• How to complete this task: Find every line in the data that contains the word "LoTW". Return each of those lines.

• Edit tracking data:
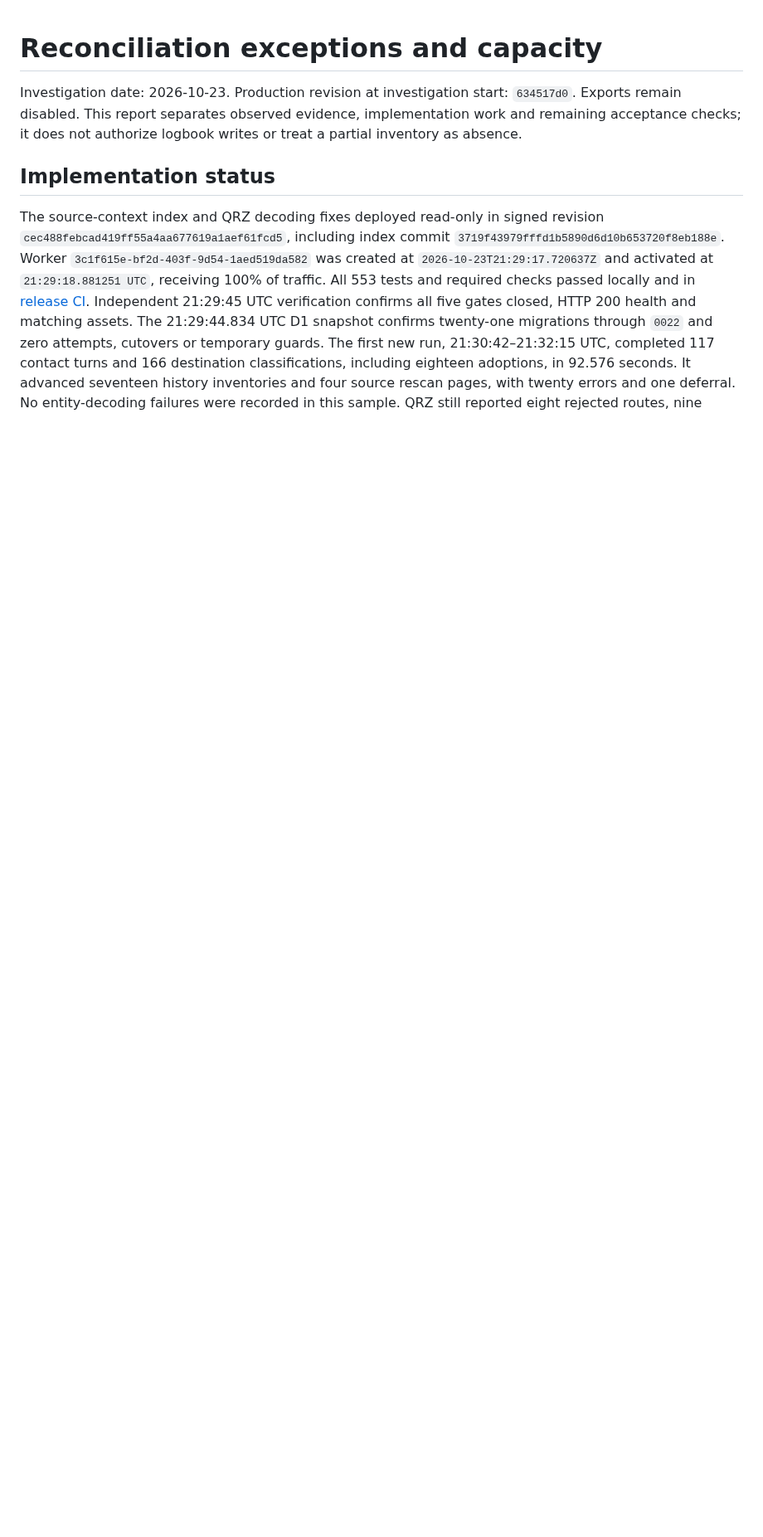
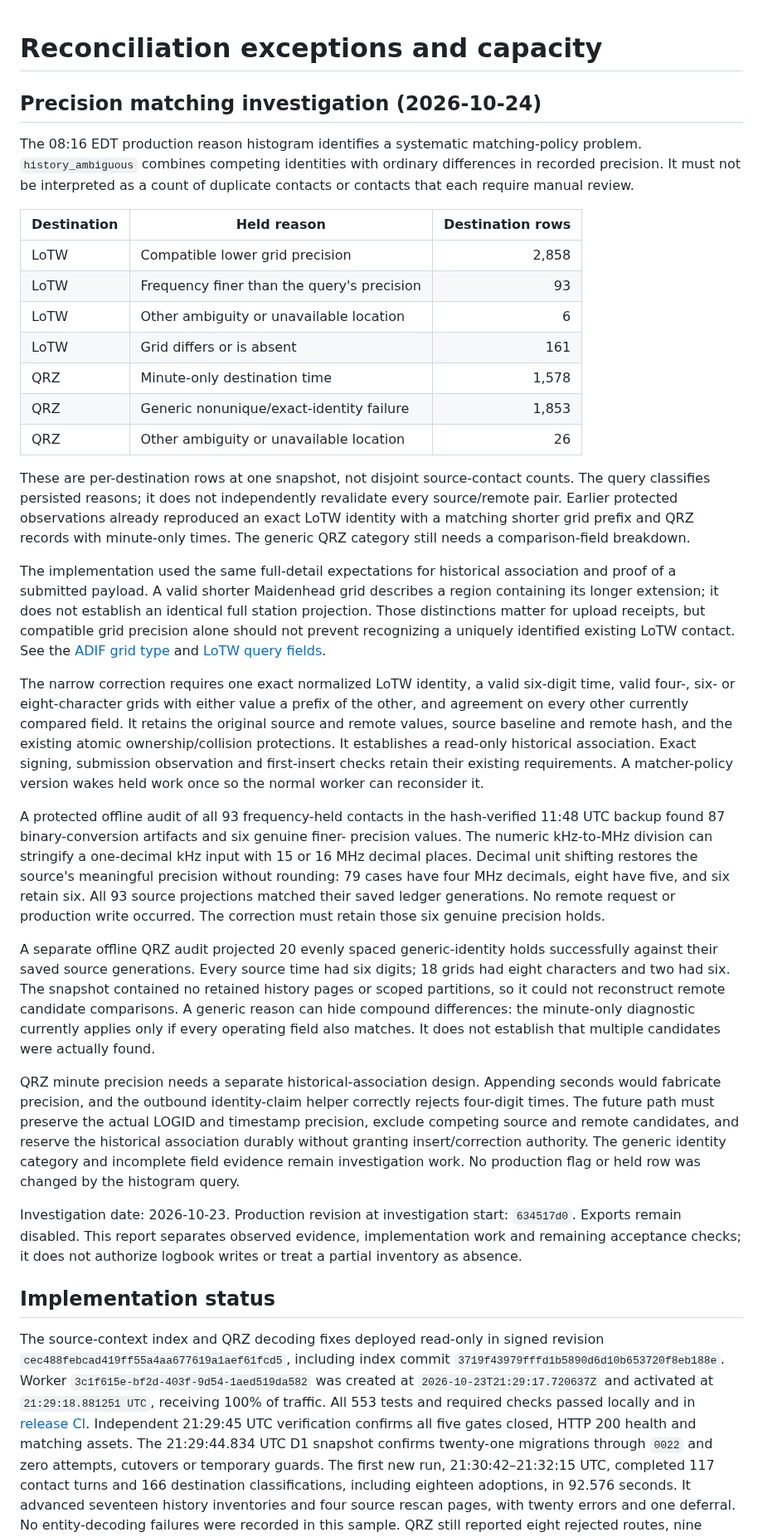
Before and after one commit to rwjblue/lofi-qso-ferry, a Markdown page: docs/reconciliation-investigation.md, the part around the change. Shown at 83% size. GitHub-like rendering; blank space fills up the shorter version.

Commit message:
docs: explain systematic historical matching holds
Record the measured precision holds and the offline audit results.
Explain compatible historical association and the remaining QRZ work.
Keep export authority and live acceptance separate from matching.

```diff
--- a/docs/reconciliation-investigation.md
+++ b/docs/reconciliation-investigation.md
@@ -1,4 +1,69 @@
 # Reconciliation exceptions and capacity
+
+## Precision matching investigation (2026-10-24)
+
+The 08:16 EDT production reason histogram identifies a systematic matching-policy
+problem. `history_ambiguous` combines competing identities with ordinary differences
+in recorded precision. It must not be interpreted as a count of duplicate contacts
+or contacts that each require manual review.
+
+| Destination | Held reason                                | Destination rows |
+| ----------- | ------------------------------------------ | ---------------: |
+| LoTW        | Compatible lower grid precision            |            2,858 |
+| LoTW        | Frequency finer than the query's precision |               93 |
+| LoTW        | Other ambiguity or unavailable location    |                6 |
+| LoTW        | Grid differs or is absent                  |              161 |
+| QRZ         | Minute-only destination time               |            1,578 |
+| QRZ         | Generic nonunique/exact-identity failure   |            1,853 |
+| QRZ         | Other ambiguity or unavailable location    |               26 |
+
+These are per-destination rows at one snapshot, not disjoint source-contact counts.
+The query classifies persisted reasons; it does not independently revalidate every
+source/remote pair. Earlier protected observations already reproduced an exact
+LoTW identity with a matching shorter grid prefix and QRZ records with minute-only
+times. The generic QRZ category still needs a comparison-field breakdown.
+
+The implementation used the same full-detail expectations for historical
+association and proof of a submitted payload. A valid shorter Maidenhead grid
+describes a region containing its longer extension; it does not establish an
+identical full station projection. Those distinctions matter for upload receipts,
+but compatible grid precision alone should not prevent recognizing a uniquely
+identified existing LoTW contact. See the [ADIF grid type](https://adif.org/316/ADIF_316.htm#GridSquare)
+and [LoTW query fields](https://lotw.arrl.org/lotw-help/developer-query-qsos-qsls/).
+
+The narrow correction requires one exact normalized LoTW identity, a valid
+six-digit time, valid four-, six- or eight-character grids with either value a
+prefix of the other, and agreement on every other currently compared field.
+It retains the original source and remote values, source baseline and remote hash,
+and the existing atomic ownership/collision protections. It establishes a
+read-only historical association. Exact signing, submission observation and
+first-insert checks retain their existing requirements. A matcher-policy version
+wakes held work once so the normal worker can reconsider it.
+
+A protected offline audit of all 93 frequency-held contacts in the hash-verified
+11:48 UTC backup found 87 binary-conversion artifacts and six genuine finer-
+precision values. The numeric kHz-to-MHz division can stringify a one-decimal
+kHz input with 15 or 16 MHz decimal places. Decimal unit shifting restores the
+source's meaningful precision without rounding: 79 cases have four MHz decimals,
+eight have five, and six retain six. All 93 source projections matched their
+saved ledger generations. No remote request or production write occurred.
+The correction must retain those six genuine precision holds.
+
+A separate offline QRZ audit projected 20 evenly spaced generic-identity holds
+successfully against their saved source generations. Every source time had six
+digits; 18 grids had eight characters and two had six. The snapshot contained no
+retained history pages or scoped partitions, so it could not reconstruct remote
+candidate comparisons. A generic reason can hide compound differences: the
+minute-only diagnostic currently applies only if every operating field also
+matches. It does not establish that multiple candidates were actually found.
+
+QRZ minute precision needs a separate historical-association design. Appending
+seconds would fabricate precision, and the outbound identity-claim helper correctly
+rejects four-digit times. The future path must preserve the actual LOGID and
+timestamp precision, exclude competing source and remote candidates, and reserve
+the historical association durably without granting insert/correction authority.
+The generic identity category and incomplete field evidence remain investigation
+work. No production flag or held row was changed by the histogram query.
 
 Investigation date: 2026-10-23. Production revision at investigation start:
 `634517d0`. Exports remain disabled. This report separates observed evidence,
```
Also changed, not shown: ROADMAP.md (+12 -0 lines), docs/bootstrap.md (+11 -0 lines).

• Solution:
+| LoTW        | Compatible lower grid precision            |            2,858 |
+| LoTW        | Frequency finer than the query's precision |               93 |
+| LoTW        | Other ambiguity or unavailable location    |                6 |
+| LoTW        | Grid differs or is absent                  |              161 |
+LoTW identity with a matching shorter grid prefix and QRZ records with minute-only
+identified existing LoTW contact. See the [ADIF grid type](https://adif.org/316/ADIF_316.htm#GridSquare)
+and [LoTW query fields](https://lotw.arrl.org/lotw-help/developer-query-qsos-qsls/).
+The narrow correction requires one exact normalized LoTW identity, a valid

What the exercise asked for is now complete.